  7. ^ "Local Wartime Dishes". Koreana. 33: 35.
  8. ^ "한식진흥원 : The Memory of a Warm Spoonful of Gukbap". 한식진흥원 (in Korean). Retrieved 2023-10-10.
  9. ^ Seigis, Adrian (16 July 2015). "Busan and Hamburg - same but different". Korea JoongAng Daily. Retrieved 27 March 2015.
  10. ^ "돼지국밥". Encyclopedia of Korean Folk Culture (in Korean). Retrieved 2022-10-17.
  11. ^ Lee, Khang Yi (22 March 2014). "Tasting Busan one step at a time,Part 2". Malay Mail. Retrieved 27 March 2017.

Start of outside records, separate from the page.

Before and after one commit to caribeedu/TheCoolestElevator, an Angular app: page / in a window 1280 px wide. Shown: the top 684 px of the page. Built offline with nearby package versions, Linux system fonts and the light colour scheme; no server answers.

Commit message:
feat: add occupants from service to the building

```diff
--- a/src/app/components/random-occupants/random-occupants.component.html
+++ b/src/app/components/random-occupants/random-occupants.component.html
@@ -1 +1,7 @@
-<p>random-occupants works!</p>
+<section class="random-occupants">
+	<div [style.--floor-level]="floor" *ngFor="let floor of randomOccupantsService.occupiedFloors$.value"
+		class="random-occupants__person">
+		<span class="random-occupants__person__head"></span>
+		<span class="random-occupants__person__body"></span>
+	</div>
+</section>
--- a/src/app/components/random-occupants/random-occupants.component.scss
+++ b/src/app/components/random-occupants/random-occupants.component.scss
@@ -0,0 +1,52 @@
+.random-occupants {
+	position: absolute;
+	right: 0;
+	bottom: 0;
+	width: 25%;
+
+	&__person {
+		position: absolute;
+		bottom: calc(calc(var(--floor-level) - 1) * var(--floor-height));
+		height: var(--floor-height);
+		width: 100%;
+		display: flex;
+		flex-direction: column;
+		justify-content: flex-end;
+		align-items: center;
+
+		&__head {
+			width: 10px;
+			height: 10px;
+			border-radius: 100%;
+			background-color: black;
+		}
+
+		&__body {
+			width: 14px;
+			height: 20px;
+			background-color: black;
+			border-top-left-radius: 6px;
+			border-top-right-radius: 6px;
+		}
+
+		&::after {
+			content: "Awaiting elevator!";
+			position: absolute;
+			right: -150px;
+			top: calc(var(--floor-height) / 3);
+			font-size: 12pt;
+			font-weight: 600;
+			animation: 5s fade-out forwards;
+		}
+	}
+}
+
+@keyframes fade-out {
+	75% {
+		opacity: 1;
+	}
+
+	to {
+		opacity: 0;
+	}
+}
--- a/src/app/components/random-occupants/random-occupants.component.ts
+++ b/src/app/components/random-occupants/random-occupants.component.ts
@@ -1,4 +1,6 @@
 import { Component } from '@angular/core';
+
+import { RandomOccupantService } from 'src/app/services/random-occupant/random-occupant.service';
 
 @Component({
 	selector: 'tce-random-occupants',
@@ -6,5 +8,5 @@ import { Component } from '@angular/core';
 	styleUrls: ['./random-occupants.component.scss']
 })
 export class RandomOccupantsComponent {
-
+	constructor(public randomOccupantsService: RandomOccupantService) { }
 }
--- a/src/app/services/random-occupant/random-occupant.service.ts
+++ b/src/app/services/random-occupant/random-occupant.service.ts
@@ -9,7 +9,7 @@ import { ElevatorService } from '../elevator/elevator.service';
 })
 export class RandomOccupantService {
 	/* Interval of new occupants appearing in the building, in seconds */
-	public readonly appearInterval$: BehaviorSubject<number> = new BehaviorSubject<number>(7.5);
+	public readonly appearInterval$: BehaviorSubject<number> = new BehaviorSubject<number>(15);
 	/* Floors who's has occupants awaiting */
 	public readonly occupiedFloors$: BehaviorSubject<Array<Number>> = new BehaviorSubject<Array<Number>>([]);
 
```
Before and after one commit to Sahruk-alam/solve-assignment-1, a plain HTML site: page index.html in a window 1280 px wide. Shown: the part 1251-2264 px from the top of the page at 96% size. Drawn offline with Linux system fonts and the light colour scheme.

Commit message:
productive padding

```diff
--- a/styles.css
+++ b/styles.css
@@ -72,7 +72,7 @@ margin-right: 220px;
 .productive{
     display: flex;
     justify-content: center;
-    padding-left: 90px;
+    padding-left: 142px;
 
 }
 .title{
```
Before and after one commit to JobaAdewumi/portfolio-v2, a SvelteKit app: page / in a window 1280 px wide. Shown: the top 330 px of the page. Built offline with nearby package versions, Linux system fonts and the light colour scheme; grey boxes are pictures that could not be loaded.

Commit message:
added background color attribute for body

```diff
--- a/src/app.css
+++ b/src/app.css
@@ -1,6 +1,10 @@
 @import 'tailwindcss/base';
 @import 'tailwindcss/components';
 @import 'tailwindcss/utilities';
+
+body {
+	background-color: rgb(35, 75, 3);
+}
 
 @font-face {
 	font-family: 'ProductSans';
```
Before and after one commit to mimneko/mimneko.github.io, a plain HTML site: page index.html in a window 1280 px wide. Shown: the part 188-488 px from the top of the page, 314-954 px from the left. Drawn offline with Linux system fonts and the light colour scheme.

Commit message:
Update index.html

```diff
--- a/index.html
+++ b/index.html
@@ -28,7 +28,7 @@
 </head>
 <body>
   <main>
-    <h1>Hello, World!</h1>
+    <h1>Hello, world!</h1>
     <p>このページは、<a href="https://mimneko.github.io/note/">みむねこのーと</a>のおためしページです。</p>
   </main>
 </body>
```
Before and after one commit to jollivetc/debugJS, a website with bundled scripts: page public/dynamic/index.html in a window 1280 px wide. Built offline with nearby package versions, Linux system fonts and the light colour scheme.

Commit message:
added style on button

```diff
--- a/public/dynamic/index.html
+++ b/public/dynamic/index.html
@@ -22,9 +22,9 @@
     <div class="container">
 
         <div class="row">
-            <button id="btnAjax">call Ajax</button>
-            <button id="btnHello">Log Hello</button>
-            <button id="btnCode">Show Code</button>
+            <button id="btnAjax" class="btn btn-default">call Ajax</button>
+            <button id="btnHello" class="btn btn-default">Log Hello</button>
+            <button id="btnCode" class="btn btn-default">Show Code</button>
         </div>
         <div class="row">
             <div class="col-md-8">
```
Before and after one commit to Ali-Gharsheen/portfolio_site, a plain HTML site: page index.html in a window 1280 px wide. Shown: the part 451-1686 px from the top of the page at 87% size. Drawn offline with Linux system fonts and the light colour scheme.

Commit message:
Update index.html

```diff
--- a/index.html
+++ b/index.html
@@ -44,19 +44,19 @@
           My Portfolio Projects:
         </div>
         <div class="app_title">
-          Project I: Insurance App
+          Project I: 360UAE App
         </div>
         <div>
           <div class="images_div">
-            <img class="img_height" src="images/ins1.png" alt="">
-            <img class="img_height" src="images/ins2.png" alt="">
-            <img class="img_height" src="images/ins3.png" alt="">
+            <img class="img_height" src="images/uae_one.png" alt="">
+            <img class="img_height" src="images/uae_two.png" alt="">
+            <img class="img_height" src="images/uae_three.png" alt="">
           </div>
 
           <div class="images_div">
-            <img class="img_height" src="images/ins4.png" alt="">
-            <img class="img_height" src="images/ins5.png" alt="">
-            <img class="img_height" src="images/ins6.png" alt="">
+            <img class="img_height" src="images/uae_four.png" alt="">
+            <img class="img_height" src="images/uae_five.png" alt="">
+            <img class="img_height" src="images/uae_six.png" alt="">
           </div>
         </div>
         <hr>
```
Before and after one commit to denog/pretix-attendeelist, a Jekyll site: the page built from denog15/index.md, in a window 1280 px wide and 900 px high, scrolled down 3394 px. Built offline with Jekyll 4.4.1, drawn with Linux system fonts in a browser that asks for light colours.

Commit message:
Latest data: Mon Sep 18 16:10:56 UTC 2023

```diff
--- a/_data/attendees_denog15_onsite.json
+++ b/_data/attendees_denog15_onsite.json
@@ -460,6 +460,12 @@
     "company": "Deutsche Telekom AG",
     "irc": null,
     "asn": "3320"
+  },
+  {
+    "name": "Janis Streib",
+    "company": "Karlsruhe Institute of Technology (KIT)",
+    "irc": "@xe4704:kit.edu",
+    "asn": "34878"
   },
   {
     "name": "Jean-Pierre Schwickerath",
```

  12. ^ "소머리국밥". Encyclopedia of Korean Folk Culture (in Korean). Retrieved 2022-10-17.
  13. ^ Byun, Duk-kun (16 December 2016). "(Yonhap Feature) Cheonan, a day trip to tradition and crucial part of Korean history". Yonhap. Retrieved 27 March 2017.
  14. ^ Ngamprasert, Chusri (1 June 2016). "Traditions make perfect". The Nation. Retrieved 27 March 2017.
  15. ^ "콩나물국밥". Encyclopedia of Korean Folk Culture (in Korean). Retrieved 2022-10-17.
  16. ^ Cho, Christine (23 February 2017). "[The Palate] Winter's oceanic jewels". The Korea Herald. Retrieved 27 March 2017.
  17. ^ Dynamic Busan (24 December 2016). "Mackerel – pickled, boiled or grilled to perfection". Stripes Korea. Retrieved 27 March 2017.
  18. ^ Sula, Mike (26 December 2016). "Delight in the belly of the beast at Pro Samgyubsal". Chicago Reader. Retrieved 27 March 2017.